◆ **Task to complete**
Which lines of the records below contain the word "QPushButton"? Report each of them in full.

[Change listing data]
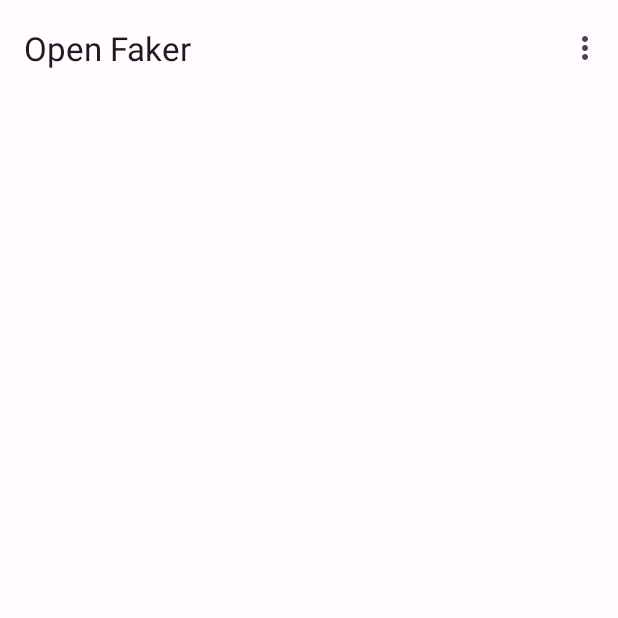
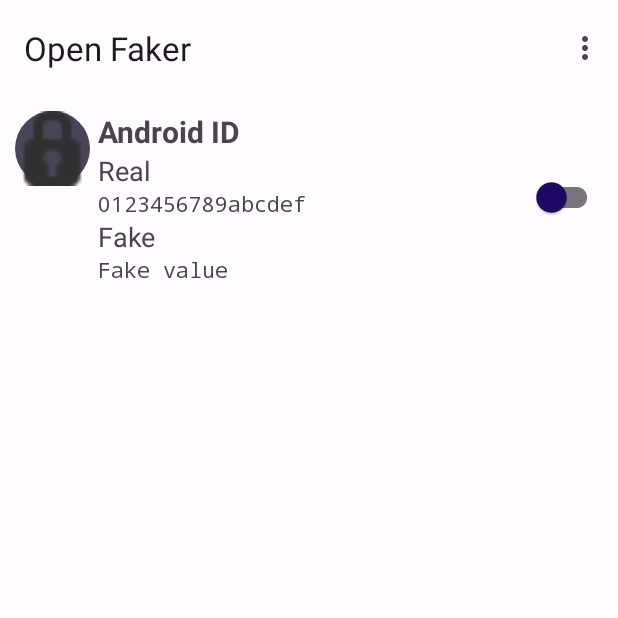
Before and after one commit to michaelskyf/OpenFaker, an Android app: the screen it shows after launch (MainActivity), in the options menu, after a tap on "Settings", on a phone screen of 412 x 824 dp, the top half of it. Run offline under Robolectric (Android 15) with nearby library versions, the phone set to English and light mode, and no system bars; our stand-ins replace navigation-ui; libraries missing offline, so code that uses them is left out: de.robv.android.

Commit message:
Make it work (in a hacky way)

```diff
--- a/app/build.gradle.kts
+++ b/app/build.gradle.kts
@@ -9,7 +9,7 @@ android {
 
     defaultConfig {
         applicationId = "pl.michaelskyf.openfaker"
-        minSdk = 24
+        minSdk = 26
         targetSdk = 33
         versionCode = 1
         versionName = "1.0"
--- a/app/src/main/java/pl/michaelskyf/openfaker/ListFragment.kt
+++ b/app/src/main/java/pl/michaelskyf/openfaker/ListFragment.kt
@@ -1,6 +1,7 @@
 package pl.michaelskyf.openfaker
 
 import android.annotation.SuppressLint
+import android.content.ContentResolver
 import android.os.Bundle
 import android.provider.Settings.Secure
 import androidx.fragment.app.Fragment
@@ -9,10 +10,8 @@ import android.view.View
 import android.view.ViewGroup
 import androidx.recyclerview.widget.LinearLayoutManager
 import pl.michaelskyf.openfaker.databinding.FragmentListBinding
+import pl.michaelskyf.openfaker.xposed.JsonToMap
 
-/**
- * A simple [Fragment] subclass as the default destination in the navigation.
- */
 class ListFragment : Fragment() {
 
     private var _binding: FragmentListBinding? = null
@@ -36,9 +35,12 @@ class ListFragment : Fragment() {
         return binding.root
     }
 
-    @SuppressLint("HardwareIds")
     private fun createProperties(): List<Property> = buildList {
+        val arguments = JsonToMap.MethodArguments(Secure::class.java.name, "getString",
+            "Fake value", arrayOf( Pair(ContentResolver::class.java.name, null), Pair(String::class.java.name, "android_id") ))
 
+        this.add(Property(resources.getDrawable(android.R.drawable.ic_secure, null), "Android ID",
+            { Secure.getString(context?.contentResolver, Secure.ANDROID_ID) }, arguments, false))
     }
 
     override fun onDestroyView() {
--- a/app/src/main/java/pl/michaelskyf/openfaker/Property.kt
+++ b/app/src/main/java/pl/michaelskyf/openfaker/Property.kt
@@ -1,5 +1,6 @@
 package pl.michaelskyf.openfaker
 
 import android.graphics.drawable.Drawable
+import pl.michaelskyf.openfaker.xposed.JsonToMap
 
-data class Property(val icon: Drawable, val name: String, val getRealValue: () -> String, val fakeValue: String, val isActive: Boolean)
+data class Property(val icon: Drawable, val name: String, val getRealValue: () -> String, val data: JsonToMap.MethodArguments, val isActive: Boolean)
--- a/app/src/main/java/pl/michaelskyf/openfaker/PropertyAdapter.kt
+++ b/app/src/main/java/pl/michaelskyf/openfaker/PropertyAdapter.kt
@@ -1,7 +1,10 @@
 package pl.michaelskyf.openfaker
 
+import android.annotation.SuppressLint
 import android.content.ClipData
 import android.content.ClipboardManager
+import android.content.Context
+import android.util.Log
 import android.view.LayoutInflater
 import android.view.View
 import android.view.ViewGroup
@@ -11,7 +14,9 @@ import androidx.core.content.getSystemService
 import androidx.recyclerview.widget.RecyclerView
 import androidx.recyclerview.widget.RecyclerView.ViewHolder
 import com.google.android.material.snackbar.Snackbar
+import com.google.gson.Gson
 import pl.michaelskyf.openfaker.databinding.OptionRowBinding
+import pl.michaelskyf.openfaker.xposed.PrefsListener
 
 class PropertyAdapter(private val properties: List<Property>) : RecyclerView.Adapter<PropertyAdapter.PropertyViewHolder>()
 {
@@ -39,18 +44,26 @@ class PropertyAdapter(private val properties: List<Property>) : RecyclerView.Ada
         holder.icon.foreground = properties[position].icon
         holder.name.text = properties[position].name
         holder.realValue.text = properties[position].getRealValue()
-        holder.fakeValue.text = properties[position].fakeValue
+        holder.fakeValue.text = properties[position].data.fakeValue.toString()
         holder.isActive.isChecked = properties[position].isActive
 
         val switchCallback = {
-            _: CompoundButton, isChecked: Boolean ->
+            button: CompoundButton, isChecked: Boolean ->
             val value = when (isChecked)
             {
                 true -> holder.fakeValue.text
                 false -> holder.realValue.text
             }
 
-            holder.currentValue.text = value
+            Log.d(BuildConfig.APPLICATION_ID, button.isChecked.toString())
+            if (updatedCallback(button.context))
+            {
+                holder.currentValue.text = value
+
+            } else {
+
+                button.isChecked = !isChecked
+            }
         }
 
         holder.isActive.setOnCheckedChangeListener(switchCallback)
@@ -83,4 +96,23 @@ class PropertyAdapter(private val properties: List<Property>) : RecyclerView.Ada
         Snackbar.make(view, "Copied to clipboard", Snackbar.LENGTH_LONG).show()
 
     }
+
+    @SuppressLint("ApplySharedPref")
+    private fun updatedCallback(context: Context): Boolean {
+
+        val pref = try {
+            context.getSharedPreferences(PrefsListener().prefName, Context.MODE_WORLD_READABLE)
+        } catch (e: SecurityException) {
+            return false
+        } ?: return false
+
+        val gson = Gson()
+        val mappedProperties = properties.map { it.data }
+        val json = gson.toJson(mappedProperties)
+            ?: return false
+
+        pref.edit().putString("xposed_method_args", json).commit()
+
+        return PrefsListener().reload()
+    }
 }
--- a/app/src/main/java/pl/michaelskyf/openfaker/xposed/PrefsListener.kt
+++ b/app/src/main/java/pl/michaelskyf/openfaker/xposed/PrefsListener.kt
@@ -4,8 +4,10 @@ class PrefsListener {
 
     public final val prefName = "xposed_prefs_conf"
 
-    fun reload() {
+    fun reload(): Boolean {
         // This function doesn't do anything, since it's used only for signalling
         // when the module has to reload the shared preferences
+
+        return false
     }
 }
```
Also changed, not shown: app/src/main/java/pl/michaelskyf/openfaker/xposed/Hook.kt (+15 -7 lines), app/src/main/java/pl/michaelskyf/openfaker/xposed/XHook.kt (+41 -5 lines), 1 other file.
---
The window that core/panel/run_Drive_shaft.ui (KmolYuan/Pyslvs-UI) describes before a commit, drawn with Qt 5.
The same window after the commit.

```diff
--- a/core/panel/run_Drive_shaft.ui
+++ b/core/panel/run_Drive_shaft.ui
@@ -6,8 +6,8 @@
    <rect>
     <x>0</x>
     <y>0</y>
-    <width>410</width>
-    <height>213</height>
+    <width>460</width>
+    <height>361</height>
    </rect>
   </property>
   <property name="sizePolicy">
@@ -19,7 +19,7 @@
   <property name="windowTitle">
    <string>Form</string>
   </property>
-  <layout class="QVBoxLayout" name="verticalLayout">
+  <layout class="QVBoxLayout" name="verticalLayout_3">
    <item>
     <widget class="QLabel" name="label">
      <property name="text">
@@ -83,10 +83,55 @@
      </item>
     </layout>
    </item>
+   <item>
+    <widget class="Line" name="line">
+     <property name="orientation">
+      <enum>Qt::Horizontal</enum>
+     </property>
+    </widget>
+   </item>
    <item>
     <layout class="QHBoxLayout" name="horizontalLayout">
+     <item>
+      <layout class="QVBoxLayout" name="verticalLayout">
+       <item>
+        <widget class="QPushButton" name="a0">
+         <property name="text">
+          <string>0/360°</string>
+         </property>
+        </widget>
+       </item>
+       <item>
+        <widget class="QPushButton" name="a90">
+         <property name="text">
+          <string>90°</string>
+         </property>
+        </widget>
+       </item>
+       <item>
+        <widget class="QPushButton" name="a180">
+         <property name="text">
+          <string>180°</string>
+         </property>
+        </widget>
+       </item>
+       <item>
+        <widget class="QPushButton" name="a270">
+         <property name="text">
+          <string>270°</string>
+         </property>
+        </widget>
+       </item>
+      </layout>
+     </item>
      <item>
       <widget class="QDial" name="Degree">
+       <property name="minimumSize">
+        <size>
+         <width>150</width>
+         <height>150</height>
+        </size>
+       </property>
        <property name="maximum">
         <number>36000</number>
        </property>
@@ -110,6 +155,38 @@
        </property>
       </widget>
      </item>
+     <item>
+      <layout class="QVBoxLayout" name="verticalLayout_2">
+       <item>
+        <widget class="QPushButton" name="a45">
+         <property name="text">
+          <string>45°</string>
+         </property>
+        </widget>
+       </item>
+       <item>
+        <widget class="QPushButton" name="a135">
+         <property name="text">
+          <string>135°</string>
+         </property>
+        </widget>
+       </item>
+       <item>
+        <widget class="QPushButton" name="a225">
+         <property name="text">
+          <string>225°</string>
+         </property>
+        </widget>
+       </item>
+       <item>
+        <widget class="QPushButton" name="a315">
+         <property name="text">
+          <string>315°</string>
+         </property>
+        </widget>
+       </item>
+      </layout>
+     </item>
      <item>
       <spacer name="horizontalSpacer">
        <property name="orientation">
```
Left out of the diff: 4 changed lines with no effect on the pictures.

◆ **Reply**
+        <widget class="QPushButton" name="a0">
+        <widget class="QPushButton" name="a90">
+        <widget class="QPushButton" name="a180">
+        <widget class="QPushButton" name="a270">
+        <widget class="QPushButton" name="a45">
+        <widget class="QPushButton" name="a135">
+        <widget class="QPushButton" name="a225">
+        <widget class="QPushButton" name="a315">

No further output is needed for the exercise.